Think: Have you ever attempted to assert yourself in some fashion, only to end up stuttering through the very thing you were determined to say because you were concerned about the impression you would give? That stammering stems from the fact that you weren’t centered inside yourself; rather, you were wrapped up in the judgment of others. Fixate on what you believe others are thinking of you and you’re bound to feel like a disappointment, if not an utter failure. Direct your attention instead on the positive qualities you possess and know to be true and your creativity–and ability to impress even the most indifferent of souls–will flow with immeasurable ease. Finally, give yourself permission to relax, because, as John Lydgate once remarked, “You can please some of the people all of the time, you can please all of the people some of the time, but you can’t please all of the people all of the time.”
5. Keep in mind that you’re exactly where you’re supposed to be: Right here, right now.
As the saying goes, the present brings many presents…so why do we so often fail to see the gifts in it? If we timed ourselves to see how many hours we dedicate each day attempting to read and control the future or recalling our past, we’d be astonished. Yet no matter how many minutes we clock in musing over eras that are beyond our command, life will move through us and around us. The sun will come up, just as it will set—whether we like it or not. By returning to the present and concentrating on the sensory details of the here and now, you’ll become more mindful–of your decisions, your emotions, your behaviors, your well-being.
Mindfulness–a concept that’s tossed around like confetti but is nonetheless crucial to a whole and satisfied spirit–is to graciously and gratefully treat each moment of our waking lives as if they were manna from heaven. Washing dishes? Engross yourself in the feeling of warmth and cleanliness on your hands. Writing a difficult email? Concentrate on the sensations you receive when you let go of what’s on your mind on the page. Stuck in traffic? Marvel at the sky, listen to an interview on NPR to expand your mind and give thanks to the universe for giving you the opportunity to steer your own car. The point is: Focusing on the present offers tremendous relief. There is no past to grieve, no future to fear. There is only what is right in front of us–and more often than not, it is beautiful as is.

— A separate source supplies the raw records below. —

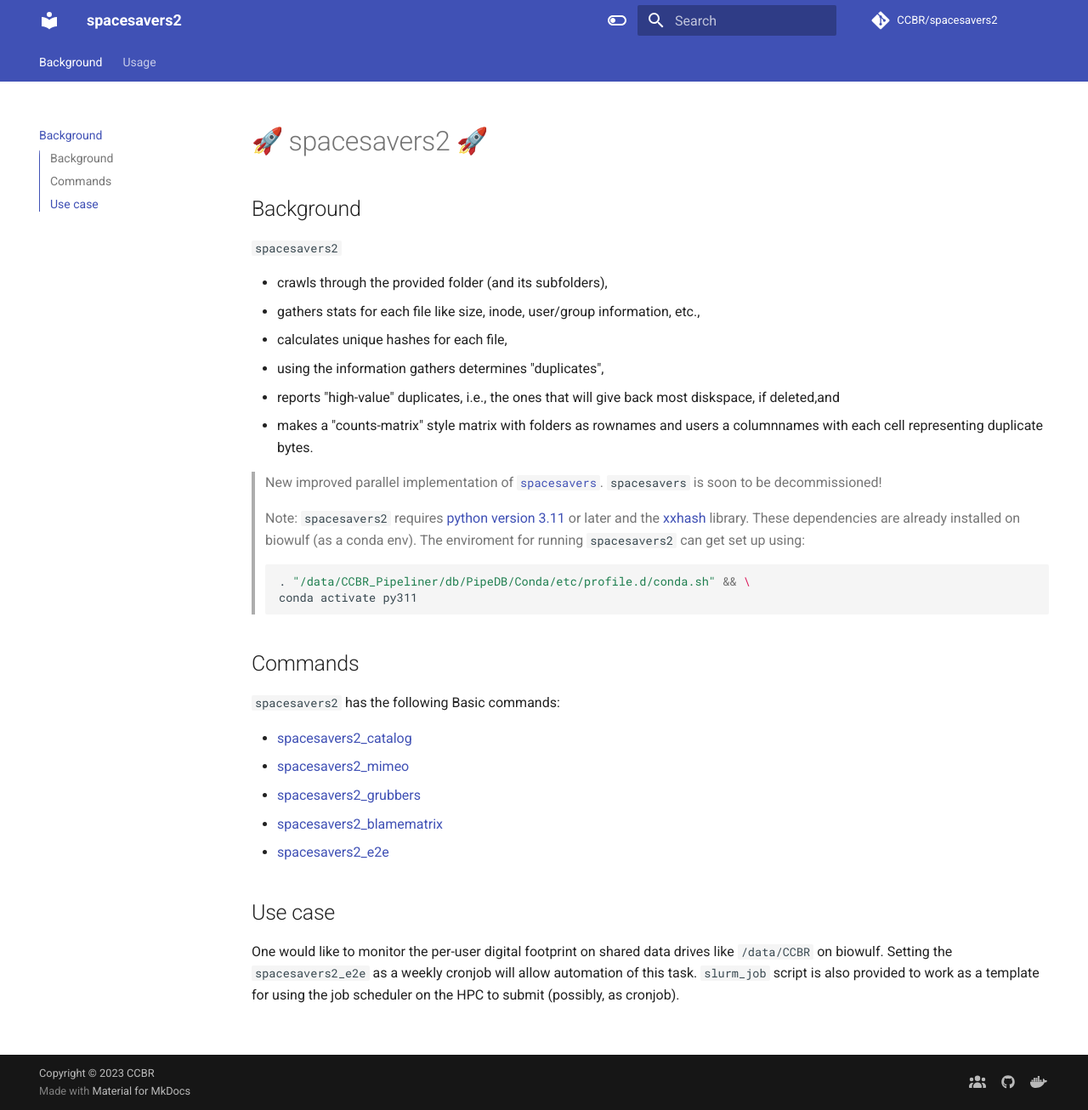
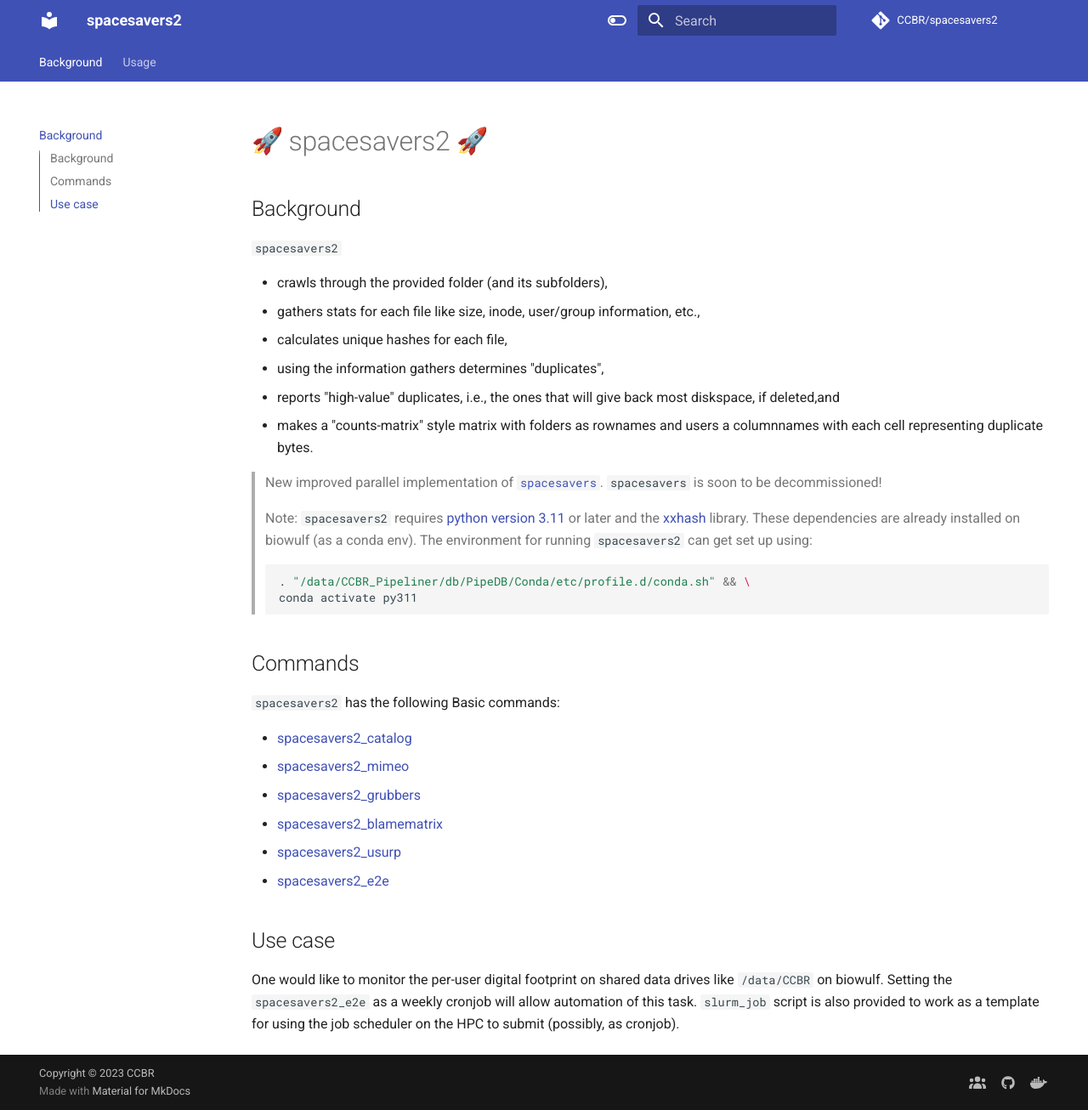
Before and after one commit to abcsFrederick/spacesavers2, an MkDocs documentation site: the page built from docs/index.md, in a window 1280 px wide and 1306 px high. Shown: the whole window at 85% size. Built offline with MkDocs 1.6.1 and Material for MkDocs 9.7.7, drawn with Linux system fonts in a browser that asks for light colours; emoji names are drawn with the system emoji font; comment, search, counter and statistics services are not loaded; the version menu is left out.

Commit message:
docs: adding usurp to index; adding pre-commit yaml

````diff
--- a/docs/index.md
+++ b/docs/index.md
@@ -13,11 +13,13 @@
 
 > New improved parallel implementation of [`spacesavers`](https://github.com/CCBR/spacesavers). `spacesavers` is soon to be decommissioned!
 
-> Note: `spacesavers2` requires [python version 3.11](https://www.python.org/downloads/release/python-3110/) or later and the [xxhash](https://pypi.org/project/xxhash/) library. These dependencies are already installed on biowulf (as a conda env). The enviroment for running `spacesavers2` can get set up using:
+> Note: `spacesavers2` requires [python version 3.11](https://www.python.org/downloads/release/python-3110/) or later and the [xxhash](https://pypi.org/project/xxhash/) library. These dependencies are already installed on biowulf (as a conda env). The environment for running `spacesavers2` can get set up using:
+>
 > ```bash
 > . "/data/CCBR_Pipeliner/db/PipeDB/Conda/etc/profile.d/conda.sh" && \
 > conda activate py311
 > ```
+
 ## Commands
 
 `spacesavers2` has the following Basic commands:
@@ -26,6 +28,7 @@
 - [spacesavers2_mimeo](mimeo.md)
 - [spacesavers2_grubbers](grubbers.md)
 - [spacesavers2_blamematrix](blamematrix.md)
+- [spacesavers2_usurp](usurp.md)
 - [spacesavers2_e2e](e2e.md)
 
 ## Use case
````
Also changed, not shown: .pre-commit-config.yaml (added, +33 -0 lines).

Having faith that the radical decision you might be just about to make takes a boatload of courage and equal measures of a doubt—particularly if you’re the type of person who is always looking over her shoulder to see what others are thinking as you take your next step. Believing, even without confirmation, that your feet will land in exactly the right place will enable you to move forward with the confidence so many lack when it comes to doing what’s right for them. Do your homework, wave to the swimmers along the way, but walk to the edge of that diving board–whatever it may be for you at this time in your life–and take a jump right in. You can spearfish the brilliant life that you deserve the moment you hit the water.